### What you have to do
From the entries, filter out every line that lacks "jettySize" and copy the rest.

════════

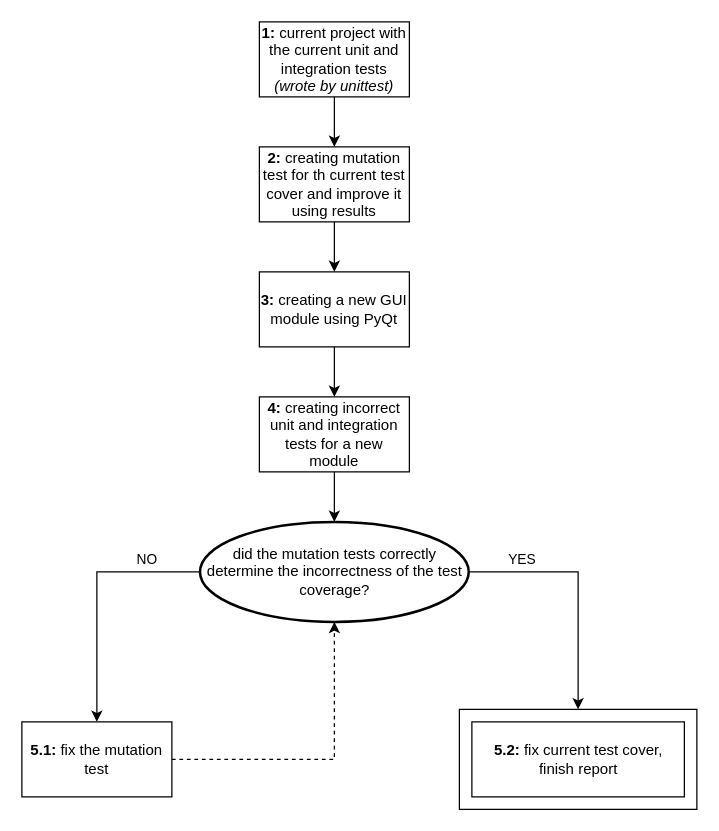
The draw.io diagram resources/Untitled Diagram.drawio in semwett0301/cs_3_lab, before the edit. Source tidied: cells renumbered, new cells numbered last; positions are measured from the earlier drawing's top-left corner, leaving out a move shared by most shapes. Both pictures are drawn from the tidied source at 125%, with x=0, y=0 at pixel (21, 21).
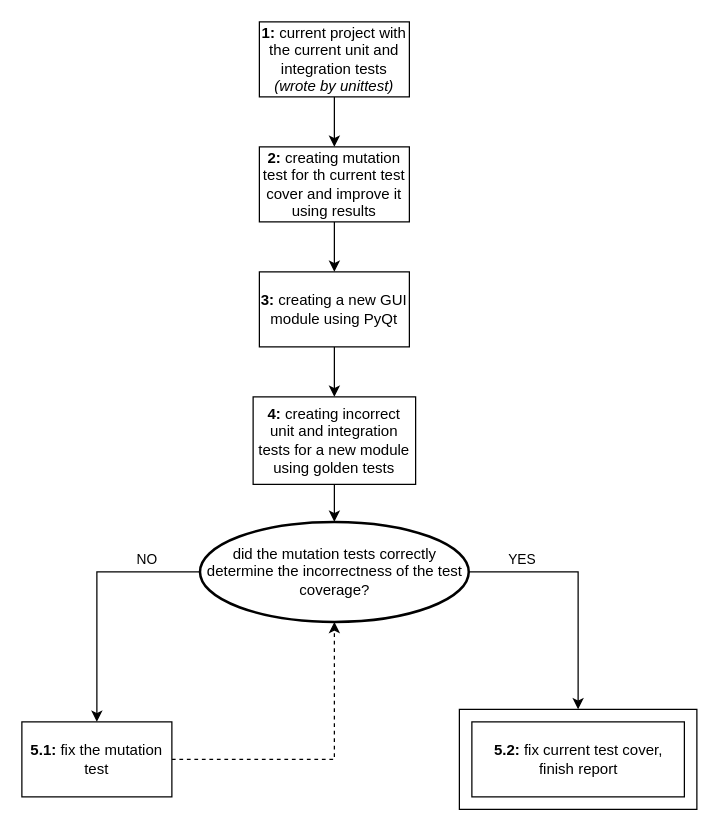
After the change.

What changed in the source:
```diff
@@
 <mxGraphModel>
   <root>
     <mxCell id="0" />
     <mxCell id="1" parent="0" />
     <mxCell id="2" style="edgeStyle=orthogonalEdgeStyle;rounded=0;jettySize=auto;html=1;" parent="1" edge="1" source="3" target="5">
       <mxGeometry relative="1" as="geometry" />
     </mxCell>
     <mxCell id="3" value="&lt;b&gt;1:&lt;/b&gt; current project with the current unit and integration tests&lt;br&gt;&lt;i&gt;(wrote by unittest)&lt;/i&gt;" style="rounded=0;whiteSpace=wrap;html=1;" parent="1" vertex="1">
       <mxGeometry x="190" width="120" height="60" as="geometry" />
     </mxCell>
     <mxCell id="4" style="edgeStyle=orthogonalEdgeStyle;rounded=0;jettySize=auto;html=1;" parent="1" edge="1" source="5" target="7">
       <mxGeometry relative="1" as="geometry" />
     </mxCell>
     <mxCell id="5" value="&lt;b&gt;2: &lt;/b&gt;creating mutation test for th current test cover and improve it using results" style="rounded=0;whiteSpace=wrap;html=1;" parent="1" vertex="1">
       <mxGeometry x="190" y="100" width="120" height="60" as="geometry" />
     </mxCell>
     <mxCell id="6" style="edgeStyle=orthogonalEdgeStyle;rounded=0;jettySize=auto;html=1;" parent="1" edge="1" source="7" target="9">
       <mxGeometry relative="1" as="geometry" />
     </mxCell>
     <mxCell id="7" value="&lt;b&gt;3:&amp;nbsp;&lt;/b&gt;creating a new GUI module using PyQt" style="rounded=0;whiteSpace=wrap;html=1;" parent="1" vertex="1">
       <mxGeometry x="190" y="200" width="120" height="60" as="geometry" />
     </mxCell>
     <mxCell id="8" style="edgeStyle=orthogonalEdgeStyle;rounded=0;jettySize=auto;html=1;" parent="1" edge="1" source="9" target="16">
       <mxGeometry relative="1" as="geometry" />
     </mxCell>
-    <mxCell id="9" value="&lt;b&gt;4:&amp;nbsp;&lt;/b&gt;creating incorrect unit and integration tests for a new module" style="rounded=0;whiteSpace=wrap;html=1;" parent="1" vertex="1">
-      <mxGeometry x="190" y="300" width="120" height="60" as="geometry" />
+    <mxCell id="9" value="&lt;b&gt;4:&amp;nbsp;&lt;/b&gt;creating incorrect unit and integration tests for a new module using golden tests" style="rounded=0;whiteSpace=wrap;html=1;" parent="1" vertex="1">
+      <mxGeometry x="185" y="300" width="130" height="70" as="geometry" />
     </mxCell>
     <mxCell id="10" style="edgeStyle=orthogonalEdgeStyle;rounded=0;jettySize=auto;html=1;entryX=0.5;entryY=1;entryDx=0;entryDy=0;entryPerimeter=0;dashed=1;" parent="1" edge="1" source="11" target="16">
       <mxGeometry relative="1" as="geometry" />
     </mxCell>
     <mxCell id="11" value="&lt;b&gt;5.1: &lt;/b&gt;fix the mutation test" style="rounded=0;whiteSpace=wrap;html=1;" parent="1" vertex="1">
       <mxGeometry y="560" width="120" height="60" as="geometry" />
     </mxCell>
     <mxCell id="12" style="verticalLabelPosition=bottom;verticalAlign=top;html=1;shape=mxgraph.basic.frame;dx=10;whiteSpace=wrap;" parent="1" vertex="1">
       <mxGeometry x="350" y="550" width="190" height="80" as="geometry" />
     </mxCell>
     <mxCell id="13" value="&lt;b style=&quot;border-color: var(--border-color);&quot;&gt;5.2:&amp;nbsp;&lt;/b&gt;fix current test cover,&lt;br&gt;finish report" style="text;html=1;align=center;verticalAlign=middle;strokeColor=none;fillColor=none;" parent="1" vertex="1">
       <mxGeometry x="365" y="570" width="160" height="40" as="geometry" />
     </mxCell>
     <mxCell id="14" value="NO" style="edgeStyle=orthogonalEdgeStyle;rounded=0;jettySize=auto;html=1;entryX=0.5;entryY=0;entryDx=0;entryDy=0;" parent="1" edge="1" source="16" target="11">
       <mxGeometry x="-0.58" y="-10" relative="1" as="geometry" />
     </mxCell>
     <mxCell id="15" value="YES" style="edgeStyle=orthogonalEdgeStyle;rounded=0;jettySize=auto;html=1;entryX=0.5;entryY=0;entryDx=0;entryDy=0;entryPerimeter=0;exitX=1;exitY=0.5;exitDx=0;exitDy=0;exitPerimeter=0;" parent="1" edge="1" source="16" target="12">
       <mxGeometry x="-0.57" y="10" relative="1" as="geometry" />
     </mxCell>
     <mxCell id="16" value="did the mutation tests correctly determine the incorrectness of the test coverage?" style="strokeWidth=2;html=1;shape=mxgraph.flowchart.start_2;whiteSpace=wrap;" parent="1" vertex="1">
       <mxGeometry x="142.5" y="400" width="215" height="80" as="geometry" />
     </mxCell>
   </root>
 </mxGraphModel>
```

════════

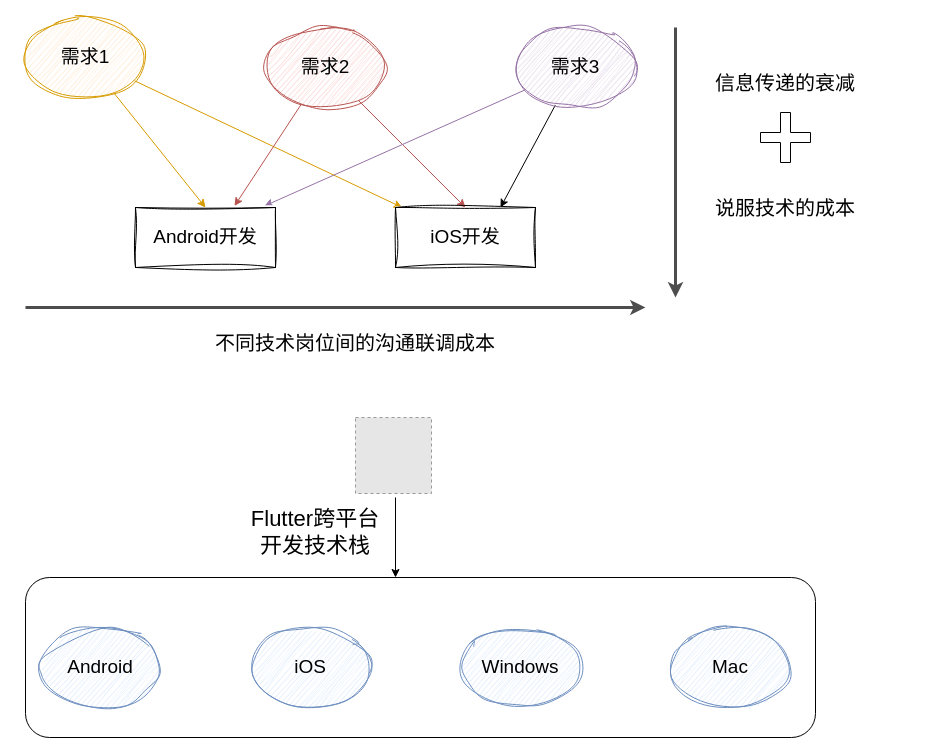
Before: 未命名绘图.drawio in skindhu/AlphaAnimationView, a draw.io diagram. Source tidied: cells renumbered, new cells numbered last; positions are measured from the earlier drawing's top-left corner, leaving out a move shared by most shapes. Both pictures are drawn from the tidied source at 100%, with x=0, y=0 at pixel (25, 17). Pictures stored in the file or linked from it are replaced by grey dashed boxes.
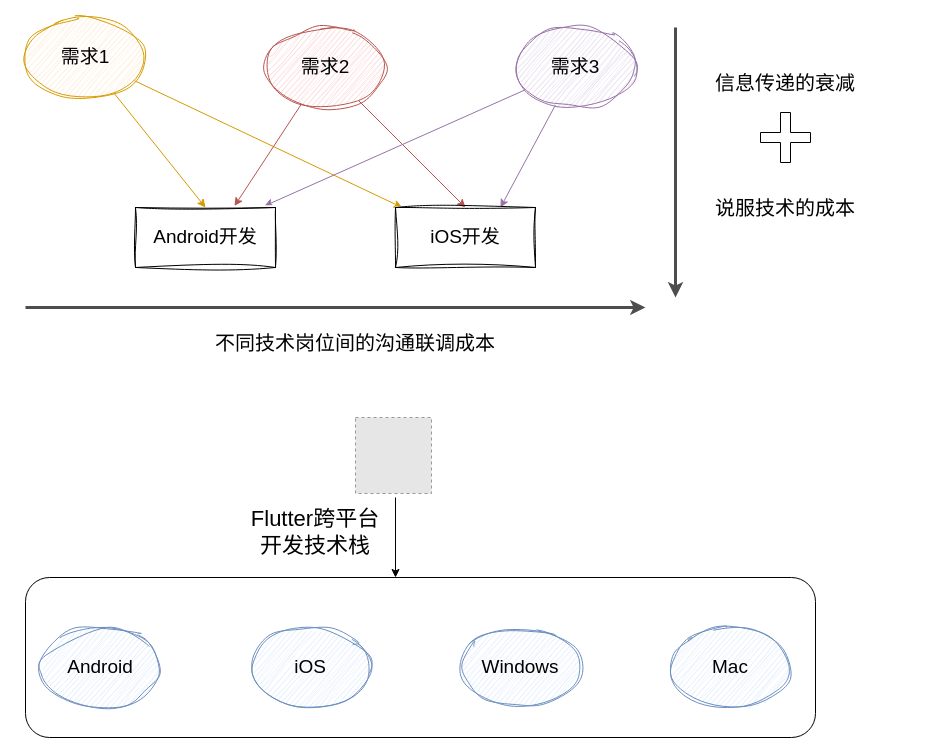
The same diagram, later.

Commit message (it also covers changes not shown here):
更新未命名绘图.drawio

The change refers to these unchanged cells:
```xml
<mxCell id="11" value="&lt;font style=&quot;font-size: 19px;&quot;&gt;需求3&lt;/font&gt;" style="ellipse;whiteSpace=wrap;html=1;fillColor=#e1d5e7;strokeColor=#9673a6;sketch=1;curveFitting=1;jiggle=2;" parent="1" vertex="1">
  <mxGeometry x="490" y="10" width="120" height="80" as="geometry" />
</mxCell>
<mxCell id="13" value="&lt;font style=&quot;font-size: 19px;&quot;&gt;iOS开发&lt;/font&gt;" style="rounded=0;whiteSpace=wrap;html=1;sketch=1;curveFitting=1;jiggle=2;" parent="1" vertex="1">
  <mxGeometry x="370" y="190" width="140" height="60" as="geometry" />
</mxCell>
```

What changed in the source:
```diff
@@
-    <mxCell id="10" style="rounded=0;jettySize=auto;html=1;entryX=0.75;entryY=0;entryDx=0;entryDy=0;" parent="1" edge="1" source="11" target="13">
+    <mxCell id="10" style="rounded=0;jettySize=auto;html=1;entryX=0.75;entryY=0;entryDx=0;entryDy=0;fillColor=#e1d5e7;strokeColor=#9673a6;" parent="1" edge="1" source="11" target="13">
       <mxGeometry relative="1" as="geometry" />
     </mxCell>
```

════════

### Reply
     <mxCell id="2" style="edgeStyle=orthogonalEdgeStyle;rounded=0;jettySize=auto;html=1;" parent="1" edge="1" source="3" target="5">
     <mxCell id="4" style="edgeStyle=orthogonalEdgeStyle;rounded=0;jettySize=auto;html=1;" parent="1" edge="1" source="5" target="7">
     <mxCell id="6" style="edgeStyle=orthogonalEdgeStyle;rounded=0;jettySize=auto;html=1;" parent="1" edge="1" source="7" target="9">
     <mxCell id="8" style="edgeStyle=orthogonalEdgeStyle;rounded=0;jettySize=auto;html=1;" parent="1" edge="1" source="9" target="16">
     <mxCell id="10" style="edgeStyle=orthogonalEdgeStyle;rounded=0;jettySize=auto;html=1;entryX=0.5;entryY=1;entryDx=0;entryDy=0;entryPerimeter=0;dashed=1;" parent="1" edge="1" source="11" target="16">
     <mxCell id="14" value="NO" style="edgeStyle=orthogonalEdgeStyle;rounded=0;jettySize=auto;html=1;entryX=0.5;entryY=0;entryDx=0;entryDy=0;" parent="1" edge="1" source="16" target="11">
     <mxCell id="15" value="YES" style="edgeStyle=orthogonalEdgeStyle;rounded=0;jettySize=auto;html=1;entryX=0.5;entryY=0;entryDx=0;entryDy=0;entryPerimeter=0;exitX=1;exitY=0.5;exitDx=0;exitDy=0;exitPerimeter=0;" parent="1" edge="1" source="16" target="12">
-    <mxCell id="10" style="rounded=0;jettySize=auto;html=1;entryX=0.75;entryY=0;entryDx=0;entryDy=0;" parent="1" edge="1" source="11" target="13">
+    <mxCell id="10" style="rounded=0;jettySize=auto;html=1;entryX=0.75;entryY=0;entryDx=0;entryDy=0;fillColor=#e1d5e7;strokeColor=#9673a6;" parent="1" edge="1" source="11" target="13">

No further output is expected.